━━ Data for analysis

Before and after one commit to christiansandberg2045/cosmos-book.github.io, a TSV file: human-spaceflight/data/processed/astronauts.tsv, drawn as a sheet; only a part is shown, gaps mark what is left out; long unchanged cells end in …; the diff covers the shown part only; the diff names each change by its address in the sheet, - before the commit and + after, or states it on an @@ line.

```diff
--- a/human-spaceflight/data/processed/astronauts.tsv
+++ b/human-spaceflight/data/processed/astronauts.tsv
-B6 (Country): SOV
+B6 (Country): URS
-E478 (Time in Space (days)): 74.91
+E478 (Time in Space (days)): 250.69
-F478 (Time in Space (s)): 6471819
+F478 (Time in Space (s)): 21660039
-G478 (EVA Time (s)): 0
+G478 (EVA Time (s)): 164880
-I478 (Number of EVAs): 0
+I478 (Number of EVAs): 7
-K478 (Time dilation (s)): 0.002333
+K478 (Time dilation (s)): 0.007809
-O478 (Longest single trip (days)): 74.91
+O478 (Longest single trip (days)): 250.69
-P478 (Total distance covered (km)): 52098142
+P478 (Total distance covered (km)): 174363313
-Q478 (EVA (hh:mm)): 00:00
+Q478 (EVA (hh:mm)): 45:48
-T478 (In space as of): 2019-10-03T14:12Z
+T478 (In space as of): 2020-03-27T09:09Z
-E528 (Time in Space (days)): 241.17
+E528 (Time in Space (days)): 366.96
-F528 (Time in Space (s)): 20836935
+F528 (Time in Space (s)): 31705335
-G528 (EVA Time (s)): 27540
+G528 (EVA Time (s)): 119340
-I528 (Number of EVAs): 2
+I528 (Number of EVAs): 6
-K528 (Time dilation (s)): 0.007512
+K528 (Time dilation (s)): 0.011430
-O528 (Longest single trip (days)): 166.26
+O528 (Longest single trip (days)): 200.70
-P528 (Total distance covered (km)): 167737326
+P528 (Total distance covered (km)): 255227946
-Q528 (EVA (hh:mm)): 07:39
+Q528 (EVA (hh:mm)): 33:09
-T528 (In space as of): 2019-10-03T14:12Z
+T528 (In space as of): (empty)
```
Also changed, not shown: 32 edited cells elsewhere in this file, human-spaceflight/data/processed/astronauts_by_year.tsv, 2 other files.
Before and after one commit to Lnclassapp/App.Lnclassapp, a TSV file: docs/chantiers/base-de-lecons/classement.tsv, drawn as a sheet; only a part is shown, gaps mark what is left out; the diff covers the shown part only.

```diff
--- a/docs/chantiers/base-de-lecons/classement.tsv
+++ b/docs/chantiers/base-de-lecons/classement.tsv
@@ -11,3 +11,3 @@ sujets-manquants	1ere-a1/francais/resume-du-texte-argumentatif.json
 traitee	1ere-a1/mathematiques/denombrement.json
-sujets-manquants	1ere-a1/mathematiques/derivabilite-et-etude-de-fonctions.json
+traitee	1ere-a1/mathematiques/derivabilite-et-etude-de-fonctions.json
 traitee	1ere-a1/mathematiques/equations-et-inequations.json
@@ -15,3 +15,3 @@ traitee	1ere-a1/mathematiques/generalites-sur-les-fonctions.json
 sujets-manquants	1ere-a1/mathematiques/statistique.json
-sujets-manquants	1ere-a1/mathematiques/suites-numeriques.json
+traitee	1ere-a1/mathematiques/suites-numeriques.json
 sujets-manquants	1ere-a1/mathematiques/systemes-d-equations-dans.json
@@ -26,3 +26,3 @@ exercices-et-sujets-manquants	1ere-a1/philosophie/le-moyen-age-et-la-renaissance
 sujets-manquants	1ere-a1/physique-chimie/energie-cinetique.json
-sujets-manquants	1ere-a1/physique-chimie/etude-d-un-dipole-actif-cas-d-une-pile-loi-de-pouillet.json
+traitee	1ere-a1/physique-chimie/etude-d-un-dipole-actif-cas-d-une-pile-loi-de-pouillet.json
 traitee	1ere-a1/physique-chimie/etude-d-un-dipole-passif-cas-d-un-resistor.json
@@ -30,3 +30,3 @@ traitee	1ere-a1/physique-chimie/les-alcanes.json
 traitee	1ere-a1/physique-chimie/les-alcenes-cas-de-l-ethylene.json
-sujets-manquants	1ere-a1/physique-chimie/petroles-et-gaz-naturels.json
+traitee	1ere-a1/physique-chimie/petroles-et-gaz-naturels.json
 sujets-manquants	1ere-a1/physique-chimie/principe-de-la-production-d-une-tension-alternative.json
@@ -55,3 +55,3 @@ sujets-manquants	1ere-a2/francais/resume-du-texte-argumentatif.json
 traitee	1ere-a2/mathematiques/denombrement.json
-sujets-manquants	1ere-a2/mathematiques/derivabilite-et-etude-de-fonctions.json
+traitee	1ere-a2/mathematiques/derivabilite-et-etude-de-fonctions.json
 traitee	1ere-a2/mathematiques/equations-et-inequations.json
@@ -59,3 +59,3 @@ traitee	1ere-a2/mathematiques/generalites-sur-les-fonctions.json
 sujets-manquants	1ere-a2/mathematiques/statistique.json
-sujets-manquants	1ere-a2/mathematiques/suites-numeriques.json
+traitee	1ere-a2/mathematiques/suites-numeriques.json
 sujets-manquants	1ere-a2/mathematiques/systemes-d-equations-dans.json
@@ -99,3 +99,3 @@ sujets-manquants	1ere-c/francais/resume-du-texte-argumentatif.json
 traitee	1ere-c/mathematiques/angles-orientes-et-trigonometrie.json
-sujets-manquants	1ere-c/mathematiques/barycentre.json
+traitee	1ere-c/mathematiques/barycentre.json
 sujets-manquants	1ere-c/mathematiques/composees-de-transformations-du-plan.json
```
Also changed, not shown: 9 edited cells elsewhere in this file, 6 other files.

━━━━

# Description of the task
Write the records above out again precisely.

# Written response
Before and after one commit to christiansandberg2045/cosmos-book.github.io, a TSV file: human-spaceflight/data/processed/astronauts.tsv, drawn as a sheet; only a part is shown, gaps mark what is left out; long unchanged cells end in …; the diff covers the shown part only; the diff names each change by its address in the sheet, - before the commit and + after, or states it on an @@ line.

```diff
--- a/human-spaceflight/data/processed/astronauts.tsv
+++ b/human-spaceflight/data/processed/astronauts.tsv
-B6 (Country): SOV
+B6 (Country): URS
-E478 (Time in Space (days)): 74.91
+E478 (Time in Space (days)): 250.69
-F478 (Time in Space (s)): 6471819
+F478 (Time in Space (s)): 21660039
-G478 (EVA Time (s)): 0
+G478 (EVA Time (s)): 164880
-I478 (Number of EVAs): 0
+I478 (Number of EVAs): 7
-K478 (Time dilation (s)): 0.002333
+K478 (Time dilation (s)): 0.007809
-O478 (Longest single trip (days)): 74.91
+O478 (Longest single trip (days)): 250.69
-P478 (Total distance covered (km)): 52098142
+P478 (Total distance covered (km)): 174363313
-Q478 (EVA (hh:mm)): 00:00
+Q478 (EVA (hh:mm)): 45:48
-T478 (In space as of): 2019-10-03T14:12Z
+T478 (In space as of): 2020-03-27T09:09Z
-E528 (Time in Space (days)): 241.17
+E528 (Time in Space (days)): 366.96
-F528 (Time in Space (s)): 20836935
+F528 (Time in Space (s)): 31705335
-G528 (EVA Time (s)): 27540
+G528 (EVA Time (s)): 119340
-I528 (Number of EVAs): 2
+I528 (Number of EVAs): 6
-K528 (Time dilation (s)): 0.007512
+K528 (Time dilation (s)): 0.011430
-O528 (Longest single trip (days)): 166.26
+O528 (Longest single trip (days)): 200.70
-P528 (Total distance covered (km)): 167737326
+P528 (Total distance covered (km)): 255227946
-Q528 (EVA (hh:mm)): 07:39
+Q528 (EVA (hh:mm)): 33:09
-T528 (In space as of): 2019-10-03T14:12Z
+T528 (In space as of): (empty)
```
Also changed, not shown: 32 edited cells elsewhere in this file, human-spaceflight/data/processed/astronauts_by_year.tsv, 2 other files.
Before and after one commit to Lnclassapp/App.Lnclassapp, a TSV file: docs/chantiers/base-de-lecons/classement.tsv, drawn as a sheet; only a part is shown, gaps mark what is left out; the diff covers the shown part only.

```diff
--- a/docs/chantiers/base-de-lecons/classement.tsv
+++ b/docs/chantiers/base-de-lecons/classement.tsv
@@ -11,3 +11,3 @@ sujets-manquants	1ere-a1/francais/resume-du-texte-argumentatif.json
 traitee	1ere-a1/mathematiques/denombrement.json
-sujets-manquants	1ere-a1/mathematiques/derivabilite-et-etude-de-fonctions.json
+traitee	1ere-a1/mathematiques/derivabilite-et-etude-de-fonctions.json
 traitee	1ere-a1/mathematiques/equations-et-inequations.json
@@ -15,3 +15,3 @@ traitee	1ere-a1/mathematiques/generalites-sur-les-fonctions.json
 sujets-manquants	1ere-a1/mathematiques/statistique.json
-sujets-manquants	1ere-a1/mathematiques/suites-numeriques.json
+traitee	1ere-a1/mathematiques/suites-numeriques.json
 sujets-manquants	1ere-a1/mathematiques/systemes-d-equations-dans.json
@@ -26,3 +26,3 @@ exercices-et-sujets-manquants	1ere-a1/philosophie/le-moyen-age-et-la-renaissance
 sujets-manquants	1ere-a1/physique-chimie/energie-cinetique.json
-sujets-manquants	1ere-a1/physique-chimie/etude-d-un-dipole-actif-cas-d-une-pile-loi-de-pouillet.json
+traitee	1ere-a1/physique-chimie/etude-d-un-dipole-actif-cas-d-une-pile-loi-de-pouillet.json
 traitee	1ere-a1/physique-chimie/etude-d-un-dipole-passif-cas-d-un-resistor.json
@@ -30,3 +30,3 @@ traitee	1ere-a1/physique-chimie/les-alcanes.json
 traitee	1ere-a1/physique-chimie/les-alcenes-cas-de-l-ethylene.json
-sujets-manquants	1ere-a1/physique-chimie/petroles-et-gaz-naturels.json
+traitee	1ere-a1/physique-chimie/petroles-et-gaz-naturels.json
 sujets-manquants	1ere-a1/physique-chimie/principe-de-la-production-d-une-tension-alternative.json
@@ -55,3 +55,3 @@ sujets-manquants	1ere-a2/francais/resume-du-texte-argumentatif.json
 traitee	1ere-a2/mathematiques/denombrement.json
-sujets-manquants	1ere-a2/mathematiques/derivabilite-et-etude-de-fonctions.json
+traitee	1ere-a2/mathematiques/derivabilite-et-etude-de-fonctions.json
 traitee	1ere-a2/mathematiques/equations-et-inequations.json
@@ -59,3 +59,3 @@ traitee	1ere-a2/mathematiques/generalites-sur-les-fonctions.json
 sujets-manquants	1ere-a2/mathematiques/statistique.json
-sujets-manquants	1ere-a2/mathematiques/suites-numeriques.json
+traitee	1ere-a2/mathematiques/suites-numeriques.json
 sujets-manquants	1ere-a2/mathematiques/systemes-d-equations-dans.json
@@ -99,3 +99,3 @@ sujets-manquants	1ere-c/francais/resume-du-texte-argumentatif.json
 traitee	1ere-c/mathematiques/angles-orientes-et-trigonometrie.json
-sujets-manquants	1ere-c/mathematiques/barycentre.json
+traitee	1ere-c/mathematiques/barycentre.json
 sujets-manquants	1ere-c/mathematiques/composees-de-transformations-du-plan.json
```
Also changed, not shown: 9 edited cells elsewhere in this file, 6 other files.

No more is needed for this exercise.